Chanto – Doing Things Properly

In episode 20 of the Ikigai Podcast, Dr Iza Kavedžija, Assistant Professor of Medical Anthropology at the University of Cambridge and author of the book Making Meaningful Lives: Tales from an Ageing Japan, recounted her experience of volunteering for an NGO at a community café in the south of Osaka.

As part of her doctoral research on the construction of meaning in life and the experience of ageing among older people in Osaka, Kavedžija spent 14 months visiting the same group of elderly people and observing their relationships and interactions at a community café. 

Chanto Suru

When Kavedžija started working at the café, she was quickly instructed on how to serve a cup of coffee or tea with great attention and care – a practice so precise it included placing the teaspoon at a particular angle on the tea plate. What was overwhelming at first became a practice of purpose, a form of mastery. This is an example of what the Japanese call chanto suru – ‘doing things properly’ – and it is something I have observed and appreciated on countless occasions during my time in Japan. 

Doing things properly

On the podcast, Kavedžija shared:

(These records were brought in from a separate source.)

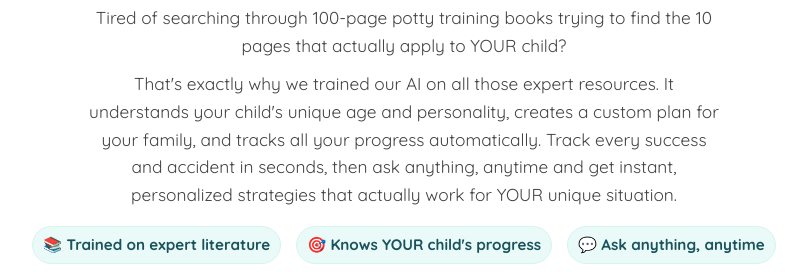
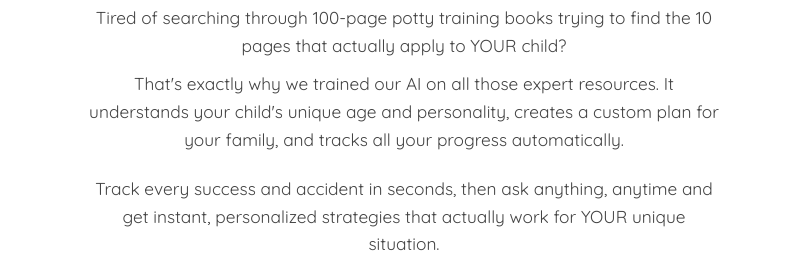
Before and after one commit to Tiste42/Potty-Pal-Landing-Page, a plain HTML site: page index.html in a window 1280 px wide. Shown: the part 505-777 px from the top of the page, without its empty margins (236-1043 px from the left). Drawn offline with Linux system fonts and the light colour scheme; no server answers.

Commit message:
update here message again

```diff
--- a/index.html
+++ b/index.html
@@ -92,7 +92,7 @@
       flex-wrap: wrap;
       align-items: center;
       flex-direction: column;
-      gap: 15px;
+      gap: 20px;
       margin: 0.1rem 0 1.1rem 0;
       width: 100%;
       justify-content: center;
@@ -838,7 +838,8 @@
     <h1 class="hero-main">The personalized potty training expert in your pocket</h1>
     <h2 class="hero-tagline">Everything you need. Nothing you don't.</h2>
     <p class="hero-story">Tired of searching through 100-page potty training books trying to find the 10 pages that actually apply to YOUR child?</p>
-    <p class="hero-solution">That's exactly why we trained our AI on all those expert resources. It understands your child's unique age and personality, creates a custom plan for your family, and tracks all your progress automatically. Track every success and accident in seconds, then ask anything, anytime and get instant, personalized strategies that actually work for YOUR unique situation.</p>
+    <p class="hero-solution">That's exactly why we trained our AI on all those expert resources. It understands your child's unique age and personality, creates a custom plan for your family, and tracks all your progress automatically.</p>
+    <p class="hero-solution">Track every success and accident in seconds, then ask anything, anytime and get instant, personalized strategies that actually work for YOUR unique situation.</p>
     <div class="hero-benefits">
       <span>📚 Trained on expert literature</span>
       <span>🎯 Knows YOUR child's progress</span>
```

‘...the better you become at it, the more second nature it becomes and of course, the easier it gets and more enjoyable one can get out of it; anything you're doing well, you can get a sense of enjoyment from it.

So there's this sense that in every sphere of life, one can do things properly, one can water the flowers properly, one can put out the rubbish properly. As I'm sure anyone who's been to Japan will realise that there are 17 types of rubbish depending on which municipality you are in but sorting the rubbish is a complicated process, but doing it properly gives you a sense of getting things done well. 

There's something really interesting about how this then plays out, that if you are doing something masterfully, really well, whether that be a complex activity, such as calligraphy, or whether it be something very mundane, you have to attend to what you're doing and in doing that, I think one has very little space to be concerned or think about worries about the future.’


What Kavedžija is describing is shimei-kan, a sense of purpose. While this certainly does not mean you can (or need to) find purpose in everything you do, you can certainly approach your day-to-day tasks with an attitude of chanto, focusing on giving your best effort in the present rather than being distracted by worries about the future or regrets from the past; simply immerse yourself in the moment and enjoy the satisfaction that results from acting with intentionality – with purpose.

As you approach each successive task this way, you can feel your sense of purpose accumulating throughout the day – and perhaps even feel that you are moving towards self-improvement or self-actualization. 

There is also a compound benefit associated with the positive impact that this approach has on others: By doing things properly, as Kavedžija did when serving tea, you have an opportunity to serve the greater good by creating a pleasant, positive environment and demonstrating to others that they are worth your time and effort. 

The importance of doing things properly

The importance of doing things properly is understood in Japan. I learned from Japanese culture that if we're going to do things, no matter how small they are, we should do them properly. When we have done something properly our mind is free to move on. When we don’t do something properly we have to deal with uncertainty and the possibility that we may have to return to the task again. Depending on the context or situation, dismissing small tasks as unimportant could potentially result in devastating consequences.

The management of Tokyo’s various rail systems is an example of things being done properly on a large collective scale. Taking a train in Tokyo for the first time is quite the spectacle. You are likely to to see the platform conductor with white gloves on, red flag in hand at the ready, sweeping his whole arm as he points along and scans the edge of the platform, calling out various visual checks to ensure that nothing and nobody has fallen onto the tracks seconds before the arrival of the train. Before the train departs, he will go through a similar procedure, again extending his whole arm and pointing with his hand to confirm visual checks while calling them out to ensure the train can safely depart. He will go through a similar procedure yet again to confirm the platform is clear immediately after the train has departed. These three safety checks are done in the space of a few minutes to ensure no passengers get hurt and that the train arrives and departs on time.

And if you happen to get on the front carriage of a train, you are likely to see the driver point to and call out train signals multiple times between station stops. This is done to ensure that the status of signals is being read properly, to facilitate the smooth running of the train, and prevent any potential accidents. Now imagine thousands of rail workers doing this over and over again all day as they shuffle over 8 million people daily between train stations, with not one conductor or train driver missing a single safety check. Pointing and calling helps rail workers fully concentrate on each task of their jobs to ensure passenger safety and the efficient running of train lines.

As indicated above, one of the defining features of chanto  is the impact it has not just on yourself but also on those on the receiving end or your actions. This is another reminder that purpose is not solely related to you and your personal achievements; it is a social endeavour that you can express in the relationships you have with others through your various social roles.